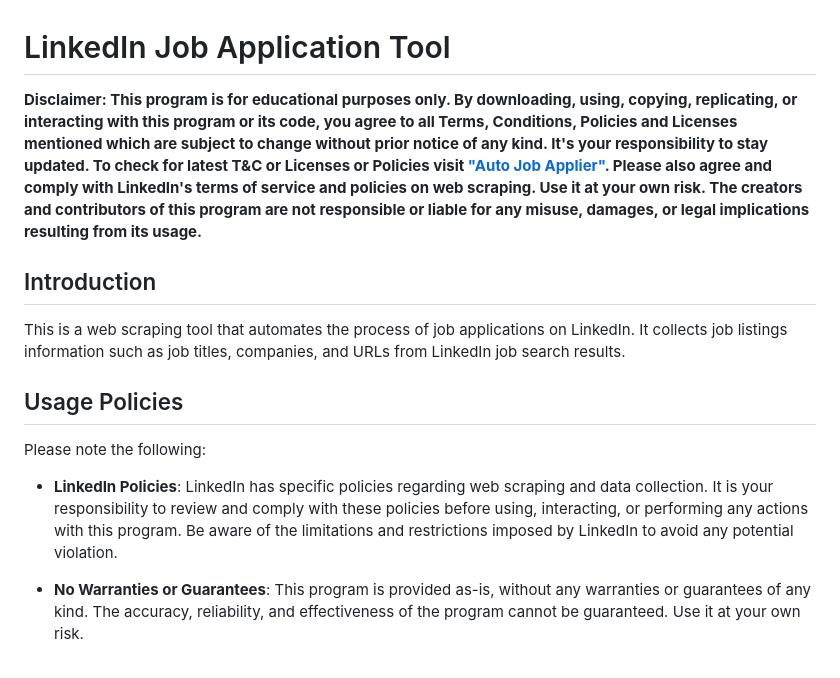
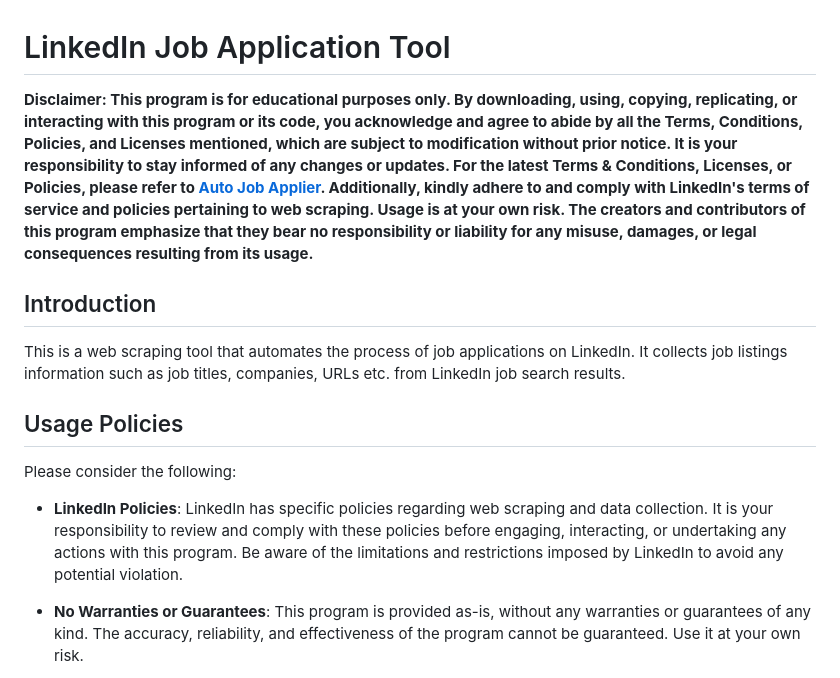
Before and after one commit to Srivatsav-Busi/Linkedln_job_application, a Markdown page: README.md, the part around the change. Drawn GitHub-style.

```diff
--- a/README.md
+++ b/README.md
@@ -1,16 +1,16 @@
 # LinkedIn Job Application Tool
 
-**Disclaimer: This program is for educational purposes only. By downloading, using, copying, replicating, or interacting with this program or its code, you agree to all Terms, Conditions, Policies and Licenses mentioned which are subject to change without prior notice of any kind. It's your responsibility to stay updated. To check for latest T&C or Licenses or Policies visit ["Auto Job Applier"](https://github.com/GodsScion/Auto_job_applier_linkedIn). Please also agree and comply with LinkedIn's terms of service and policies on web scraping. Use it at your own risk. The creators and contributors of this program are not responsible or liable for any misuse, damages, or legal implications resulting from its usage.**
+**Disclaimer: This program is for educational purposes only. By downloading, using, copying, replicating, or interacting with this program or its code, you acknowledge and agree to abide by all the Terms, Conditions, Policies, and Licenses mentioned, which are subject to modification without prior notice. It is your responsibility to stay informed of any changes or updates. For the latest Terms & Conditions, Licenses, or Policies, please refer to [Auto Job Applier](https://github.com/GodsScion/Auto_job_applier_linkedIn). Additionally, kindly adhere to and comply with LinkedIn's terms of service and policies pertaining to web scraping. Usage is at your own risk. The creators and contributors of this program emphasize that they bear no responsibility or liability for any misuse, damages, or legal consequences resulting from its usage.**
 
 ## Introduction
 
-This is a web scraping tool that automates the process of job applications on LinkedIn. It collects job listings information such as job titles, companies, and URLs from LinkedIn job search results.
+This is a web scraping tool that automates the process of job applications on LinkedIn. It collects job listings information such as job titles, companies, URLs etc. from LinkedIn job search results.
 
 ## Usage Policies
 
-Please note the following:
+Please consider the following:
 
-- **LinkedIn Policies**: LinkedIn has specific policies regarding web scraping and data collection. It is your responsibility to review and comply with these policies before using, interacting, or performing any actions with this program. Be aware of the limitations and restrictions imposed by LinkedIn to avoid any potential violation.
+- **LinkedIn Policies**: LinkedIn has specific policies regarding web scraping and data collection. It is your responsibility to review and comply with these policies before engaging, interacting, or undertaking any actions with this program. Be aware of the limitations and restrictions imposed by LinkedIn to avoid any potential violation.
 
 - **No Warranties or Guarantees**: This program is provided as-is, without any warranties or guarantees of any kind. The accuracy, reliability, and effectiveness of the program cannot be guaranteed. Use it at your own risk.
 
```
+-------+
→ **EXERCISE**
Search the listing for the word "applications". Copy every line in which it occurs.

→ **YOUR RESPONSE**
-This is a web scraping tool that automates the process of job applications on LinkedIn. It collects job listings information such as job titles, companies, and URLs from LinkedIn job search results.
+This is a web scraping tool that automates the process of job applications on LinkedIn. It collects job listings information such as job titles, companies, URLs etc. from LinkedIn job search results.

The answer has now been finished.